Standing on the stairs, two flights down, examining the blood pattern, Dean was surprised to see his brother hunched over himself outside the door, hand over mouth, face pale and swaying ever so slightly. He knew that Sam wasn't a girl when it came to crime scenes, so whatever was behind the door must have been gruesome, to say the least. He abandoned his scrutiny and bounded up the stairs to Sam, resting a hand gently on his back, moving it in small, comforting circles as Sam tried to regain his composure.
"Hey, you alright?" It was a pretty academic question. Sam was quite clearly not alright but the Winchesters had always defined 'alright' in their own unique way. 'Okay' would quite often mean 'leg hanging off, barely clinging to consciousness' to the brothers.
Sam grunted and waved a hand in Dean's general direction. Taking a deep breath, he pulled himself up to his full height and sheepishly looked at his older brother.
"Just took me by surprise, that's all," he admitted.
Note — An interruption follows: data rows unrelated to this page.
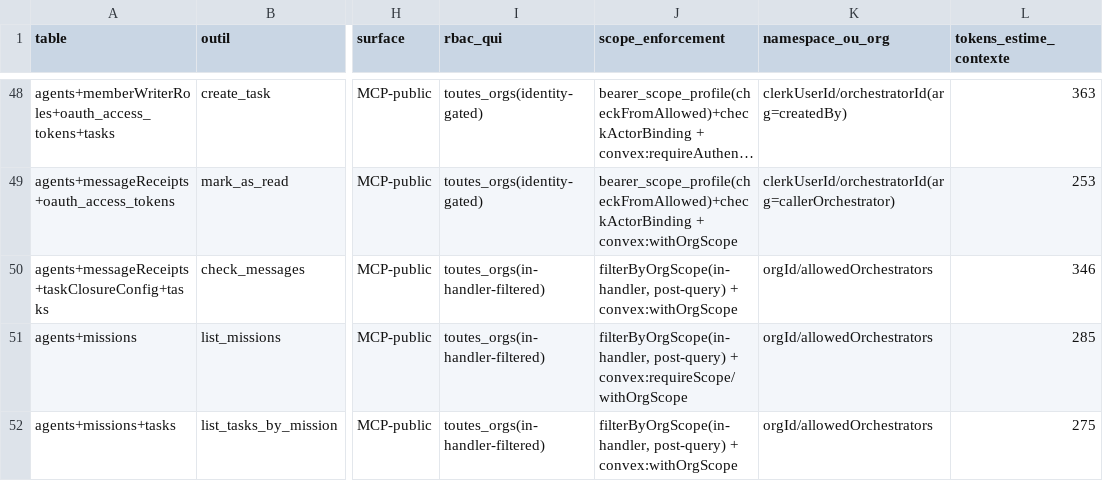
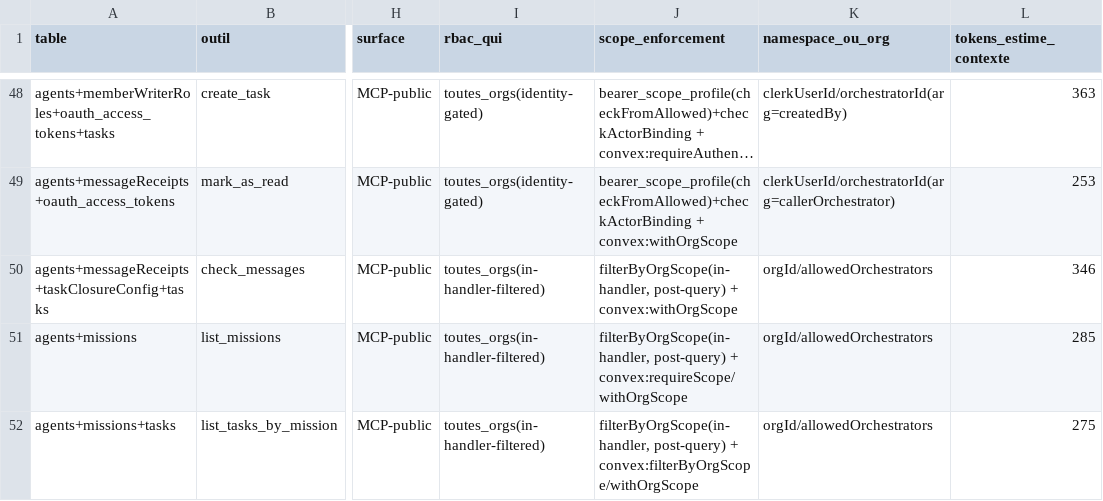
Before and after one commit to vantageos-agency/vantage-peers, a CSV file: .backend-doctor/vp-by-tool.csv, drawn as a sheet; only a part is shown, gaps mark what is left out; long unchanged cells end in …; the diff covers the shown part only; the diff names each change by its address in the sheet, - before the commit and + after, or states it on an @@ line.

Commit message:
GREEN: re-derive the oracle

```diff
--- a/.backend-doctor/vp-by-tool.csv
+++ b/.backend-doctor/vp-by-tool.csv
-J52 (scope_enforcement): …post-query) + convex:withOrgScope
+J52 (scope_enforcement): …post-query) + convex:filterByOrgScope/withOrgScope
```
Also changed, not shown: 6 edited cells elsewhere in this file.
Dean glared at the door as though it was fully to blame for Sam's current condition. Reaching out to it with one hand, he glanced back only once to check Sam was following him. As his hand made contact with the cool metal handle he felt a chill run through him. He couldn't help the involuntary shiver that coursed through his body. Dismissing the occurrence as a freak draught, he turned the handle and cautiously pushed it open.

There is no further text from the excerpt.